Data Center Staffing Shows Signs of Decline

October, 2014

Some analysts have been anticipating that data center jobs could be in long-term decline. Next-generation data centers built by cloud service providers such as Amazon and Google have incredibly low levels of support staff, and trends such as data center consolidation, virtualization, outsourcing, and data center automation contribute to higher productivity.

Until recently, our data had not provided evidence that these trends had significantly influenced server support staffing requirements for most organizations. In fact, when viewed as a percentage of the IT staff, data center personnel actually rose during the early part of the recession as IT organizations reduced staffing in less critical areas. While data center staffing may not have been actually rising, it also did not appear to be suffering from secular decline.
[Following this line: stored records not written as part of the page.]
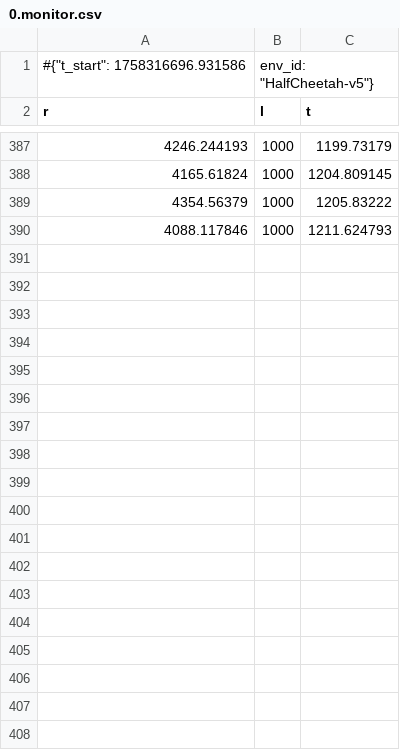
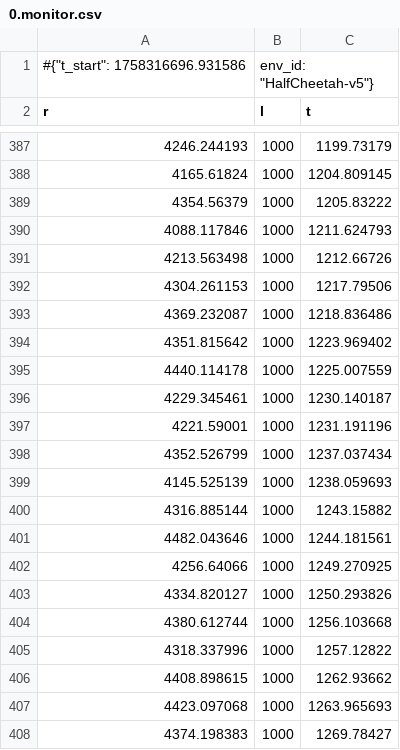
Before and after one commit to Duchstf/KAN-FPGA, a CSV file: benchmarks/RL/logs_mlp/0.monitor.csv, drawn as a sheet; only a part is shown, gaps mark what is left out; the diff covers the shown part only; the diff names each change by its address in the sheet, - before the commit and + after, or states it on an @@ line.

```diff
--- a/benchmarks/RL/logs_mlp/0.monitor.csv
+++ b/benchmarks/RL/logs_mlp/0.monitor.csv
+row 391: 4213.563498 | 1000 | 1212.66726
+row 392: 4304.261153 | 1000 | 1217.79506
+row 393: 4369.232087 | 1000 | 1218.836486
+row 394: 4351.815642 | 1000 | 1223.969402
+row 395: 4440.114178 | 1000 | 1225.007559
+row 396: 4229.345461 | 1000 | 1230.140187
+row 397: 4221.59001 | 1000 | 1231.191196
+row 398: 4352.526799 | 1000 | 1237.037434
+row 399: 4145.525139 | 1000 | 1238.059693
+row 400: 4316.885144 | 1000 | 1243.15882
+row 401: 4482.043646 | 1000 | 1244.181561
+row 402: 4256.64066 | 1000 | 1249.270925
+row 403: 4334.820127 | 1000 | 1250.293826
+row 404: 4380.612744 | 1000 | 1256.103668
+row 405: 4318.337996 | 1000 | 1257.12822
+row 406: 4408.898615 | 1000 | 1262.93662
+row 407: 4423.097068 | 1000 | 1263.965693
+row 408: 4374.198383 | 1000 | 1269.78427
```
Also changed, not shown: 30 added rows elsewhere in this file, benchmarks/RL/logs_mlp/1.monitor.csv, benchmarks/RL/logs_mlp/2.monitor.csv, 6 other files.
However, that trend reversed itself in 2011. Figure 1 from our study, Server Support Staffing Ratios, shows the server support staffing ratio took a sharp drop at the median level from 13.3% in 2011 to 11.5% in 2012. The reversal came as IT budgets began to recover, and the sharp decline reflects renewed growth in areas such as networking and application development staffing.
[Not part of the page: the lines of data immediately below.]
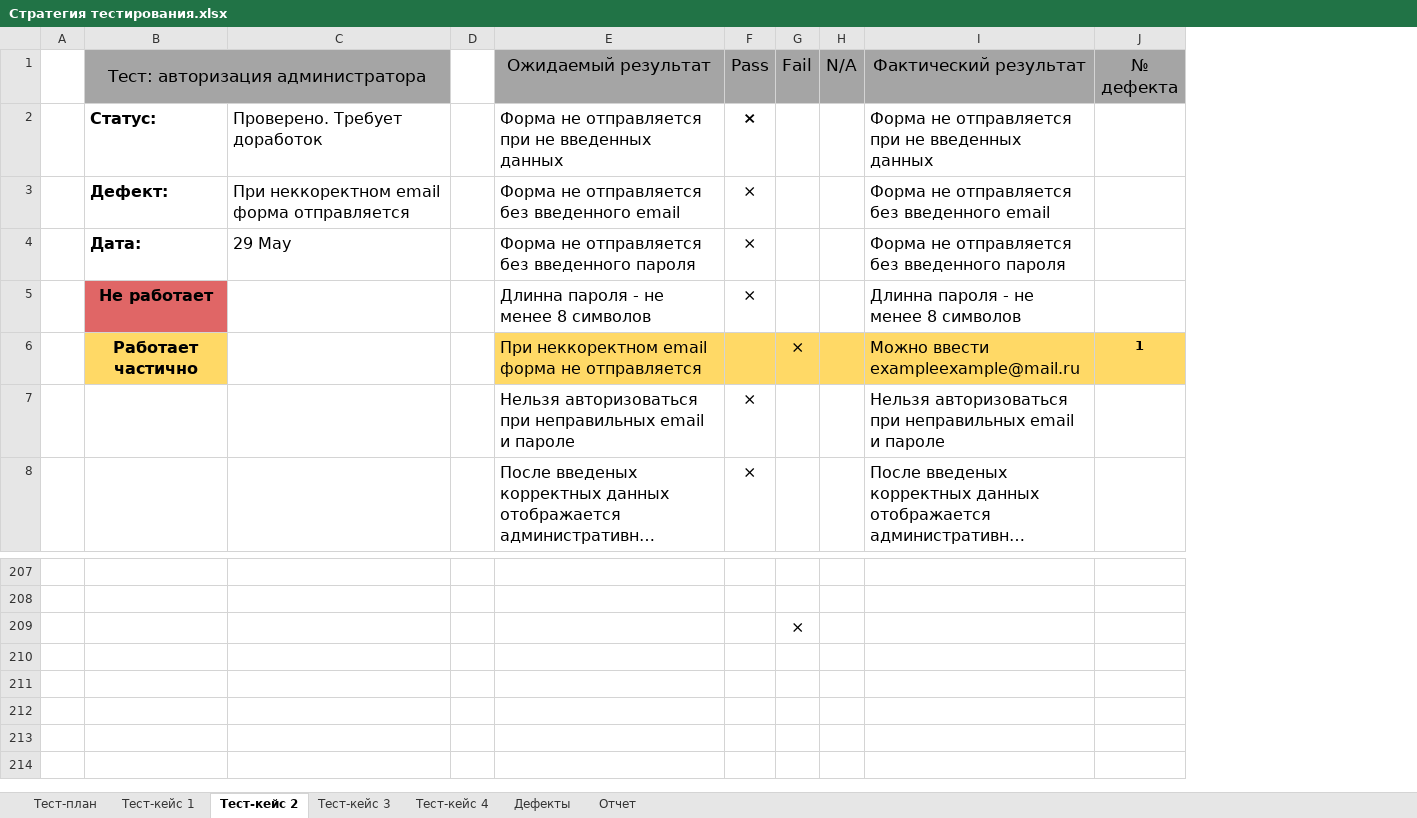
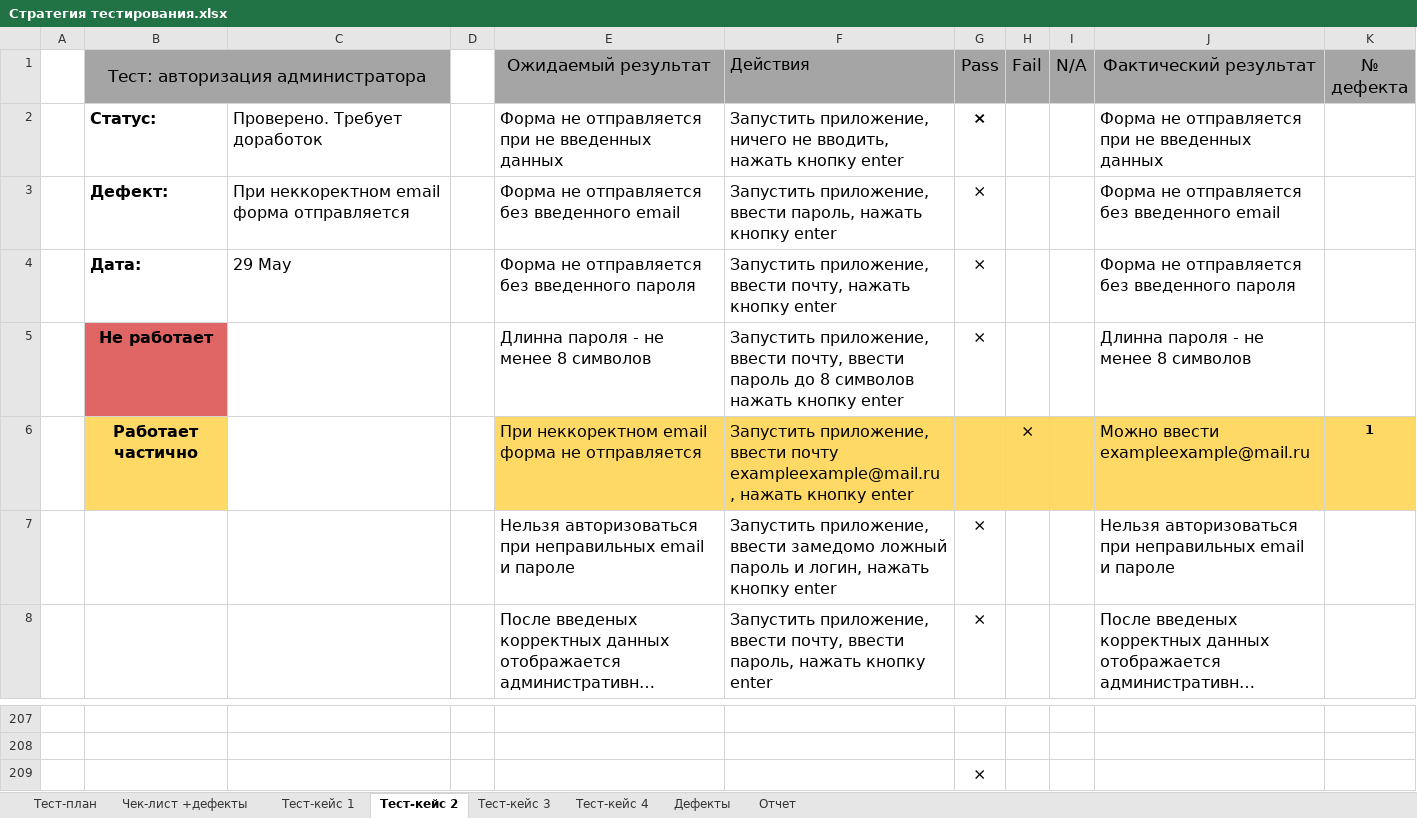
Before and after one commit to GrigoryMos/ProgramING, an Excel workbook: Лабораторные 9-10/Стратегия тестирования.xlsx, sheet Тест-кейс 2, drawn as a sheet; only a part is shown, gaps mark what is left out; long unchanged cells end in …; values as stored, in another font and other column widths than the file's, no borders; charts and pictures not drawn; removed rows and columns are numbered as before the commit, all else as after; the diff names each change by its address in the sheet, - before the commit and + after, or states it on an @@ line.

```diff
--- a/Лабораторные 9-10/Стратегия тестирования.xlsx (sheet Тест-кейс 2)
+++ b/Лабораторные 9-10/Стратегия тестирования.xlsx (sheet Тест-кейс 2)
+sheet tab: Чек-лист +дефекты
+column F (Действия), rows 2-8: Запустить приложение, ничего не вводить, нажать кнопку enter | Запустить приложение, ввести пароль, нажать кнопку enter | Запустить приложение, ввести почту, нажать кнопку enter | Запустить приложение, ввести почту, ввести пароль до 8 символов нажать кнопку enter | Запустить приложение, ввести почту exampleexample@mail.ru , нажать кнопку enter | Запустить приложение, ввести замедомо ложный пароль и логин, нажать кнопку enter | Запустить приложение, ввести почту, ввести пароль, нажать кнопку enter
-row 209:  |  |  |  |  |  | ×
+row 209:  |  |  |  |  |  | ×
```
Also changed, not shown: sheet Дефекты, sheet Тест-план, sheet Тест-кейс 1, sheet Тест-кейс 4, sheet Тест-кейс 3, charts or pictures, 2 other files.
ServerSupport Fig 1 - Data Center Staffing Shows Signs of Decline

Since then, however, we see a more gradual confirmation of the trend. Since 2011, there has been a downward movement in the median ratio for server support staff as a percentage of the IT staff, from 11.5% in 2012 to an adjusted ratio of 10.0% in 2014. This decline may indicate that outsourcing, low levels of investment in data center infrastructure, and cloud computing is beginning to take its toll on server support staffing levels.

We caution that the median for 2014 has been adjusted to account for a change in our survey. In 2014, we created a new staffing category for communications personnel, and some of these IT staff members were drawn from the server support group. As such, we adjusted the 2014 median upward to make the data comparable with previous years. Still, while based on an estimate, the data suggests there is downward pressure on the server support staffing ratio.

Over the longer term, with rising investment in cloud infrastructure and applications, we anticipate continued downward pressure on server support staffing.  That makes optimal data center staffing a moving target. What is the standard level of server support staffing in today’s data center? To answer that question, the full study provides four key metrics for benchmarking server support staff: server support staff as a percentage of the IT staff, users per server support staff member, physical servers per server support staff member, and OS instances per server support staff member. We provide these metrics for small, midsize, and large organizations. We also assess how industry sector can influence server support staffing ratios. We conclude with recommendations for improving server support productivity.

This Research Byte is a brief overview of our report on this subject, Server Support Staffing Ratios. The full report is available at no charge for Computer Economics clients, or it may be purchased by non-clients directly from our website (click for pricing).

Do you also need staffing ratios for other IT job functions? Consider this collection of all of our staffing ratio reports, which bundles them all into a single report at a significant discount: IT Staffing Ratios–Special Report Bundle.